A talk exploring the way that people with 'recognisable' cognitive differences are represented and working towards increased recognition and respect of our embodied differences for the benefit of all

Anna Stenning from the School of English presents the next lecture in the Equality and Inclusion series. This is a talk about the cultural meanings of neurodivergence, focusing on the way that people with autism, ADHD, dyslexia are other ‘recognisable’ cognitive differences are represented in literary and cultural narratives, with a focus on works that suggest alternative communication practices. 

The idea for the talk itself comes from the COVID-19 lockdown, which has given some of us new opportunities to share ideas that help us connect without placing additional burdens on sensory processing and personal resources. Since access to high-speed internet and private space are unevenly distributed, this talk presents other possible solutions to the challenges of communicating across neurotypes through a selection of novels and other media that narrate experiences of neurodivergence and disability more generally. These cultural products indicate that fast-paced spoken communication according to pre-designed rules may limit or preclude certain ways of knowing and relating, therefore reinforcing existing hierarchies, which creates barriers to finding solutions for societal challenges.

The work I've chosen present imaginative solutions to the demands of communicating in new contexts and environments and they demonstrate the need for us to pay attention to a wider range of reading practices and genres.

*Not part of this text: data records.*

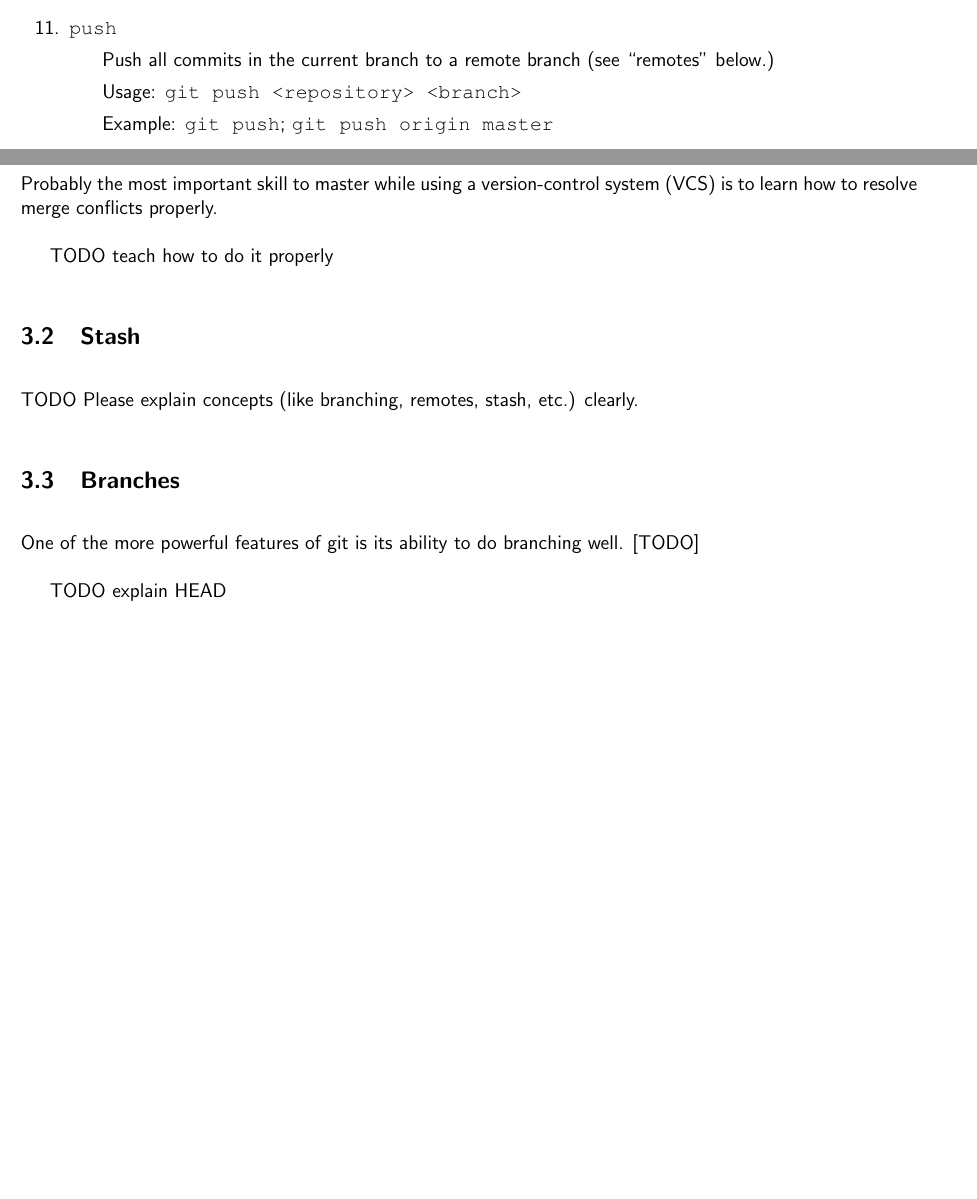
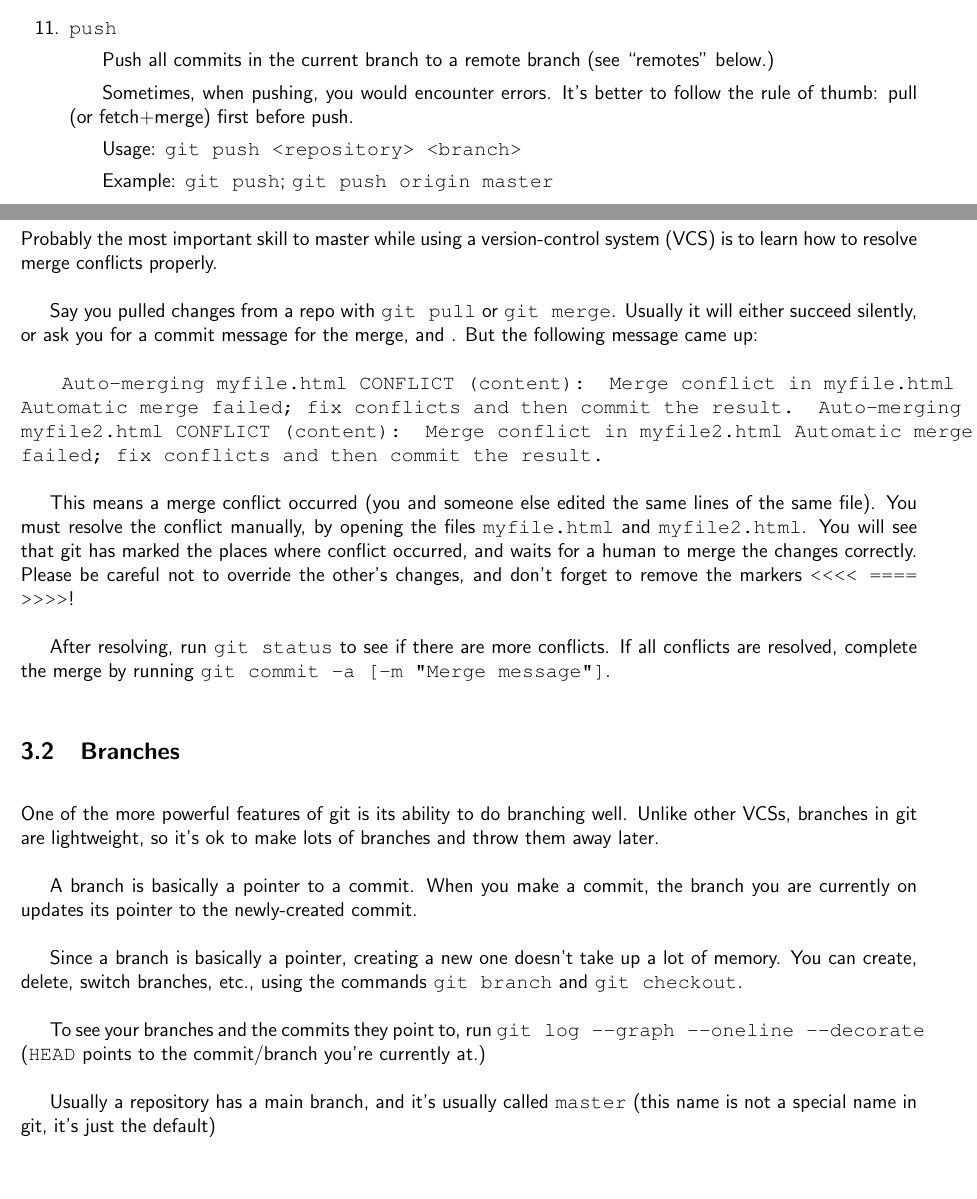
Before and after one commit to UP-MIT-GSL/documents, a LaTeX document (git_cheat_sheet.tex): two parts of pages 2 and 4 of 8, joined at a grey line, cut so that both start at the same text, the shorter picture padded with empty space. Compiled offline with pdfLaTeX.

Commit message:
Added branch explanation

```diff
--- a/git_cheat_sheet.tex
+++ b/git_cheat_sheet.tex
@@ -102,6 +102,7 @@ git is a distributed VCS. git is nice because of its speed and its ability to ef
 
 \item{\texttt{push}}
      \subitem{Push all commits in the current branch to a remote branch (see ``remotes'' below.)}
+     \subitem{Sometimes, when pushing, you would encounter errors. It's better to follow the rule of thumb: pull (or fetch+merge) first before push.}
      \subitem{Usage: \texttt{git push <repository> <branch>}}
      \subitem{Example: \texttt{git push}; \texttt{git push origin master}}
 
@@ -153,19 +154,35 @@ git is a distributed VCS. git is nice because of its speed and its ability to ef
 \end{enumerate}
 
 \section{git 101}
+
 \subsection{Merge conflicts}
 Probably the most important skill to master while using a version-control system (VCS) is to learn how to resolve merge conflicts properly.
 
-TODO teach how to do it properly
+Say you pulled changes from a repo with \texttt{git pull} or \texttt{git merge}. Usually it will either succeed silently, or ask you for a commit message for the merge, and . But the following message came up:
 
-\subsection{Stash}
-TODO
-Please explain concepts (like branching, remotes, stash, etc.) clearly.
+\texttt{
+Auto-merging myfile.html
+CONFLICT (content): Merge conflict in myfile.html
+Automatic merge failed; fix conflicts and then commit the result.
+Auto-merging myfile2.html
+CONFLICT (content): Merge conflict in myfile2.html
+Automatic merge failed; fix conflicts and then commit the result.
+}
+
+This means a merge conflict occurred (you and someone else edited the same lines of the same file). You must resolve the conflict manually, by opening the files \texttt{myfile.html} and \texttt{myfile2.html}. You will see that git has marked the places where conflict occurred, and waits for a human to merge the changes correctly. Please be careful not to override the other's changes, and don't forget to remove the markers \texttt{<<<< ==== >>>>}!
+
+After resolving, run \texttt{git status} to see if there are more conflicts. If all conflicts are resolved, complete the merge by running \texttt{git commit -a [-m "Merge message"]}.
 
 \subsection{Branches}
-One of the more powerful features of git is its ability to do branching well. [TODO]
+One of the more powerful features of git is its ability to do branching well. Unlike other VCSs, branches in git are lightweight, so it's ok to make lots of branches and throw them away later.
 
-TODO explain HEAD
+A branch is basically a pointer to a commit. When you make a commit, the branch you are currently on updates its pointer to the newly-created commit.
+
+Since a branch is basically a pointer, creating a new one doesn't take up a lot of memory. You can create, delete, switch branches, etc., using the commands \texttt{git branch} and \texttt{git checkout}.
+
+To see your branches and the commits they point to, run \texttt{git log --graph --oneline --decorate} (\texttt{HEAD} points to the commit/branch you're currently at.)
+
+Usually a repository has a main branch, and it's usually called \texttt{master} (this name is not a special name in git, it's just the default)
 
 \subsection{Remotes}
 TODO
```
Also changed, not shown: git_cheat_sheet.tex (4 more changed lines).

The aim of this talk is to contribute to conversations about how we may research, teach and evaluate our work with increased recognition and respect for our embodied differences, for the benefit of everyone in higher education.  

You can join the lecture at 14:00 on 29 April via this Microsoft Teams link.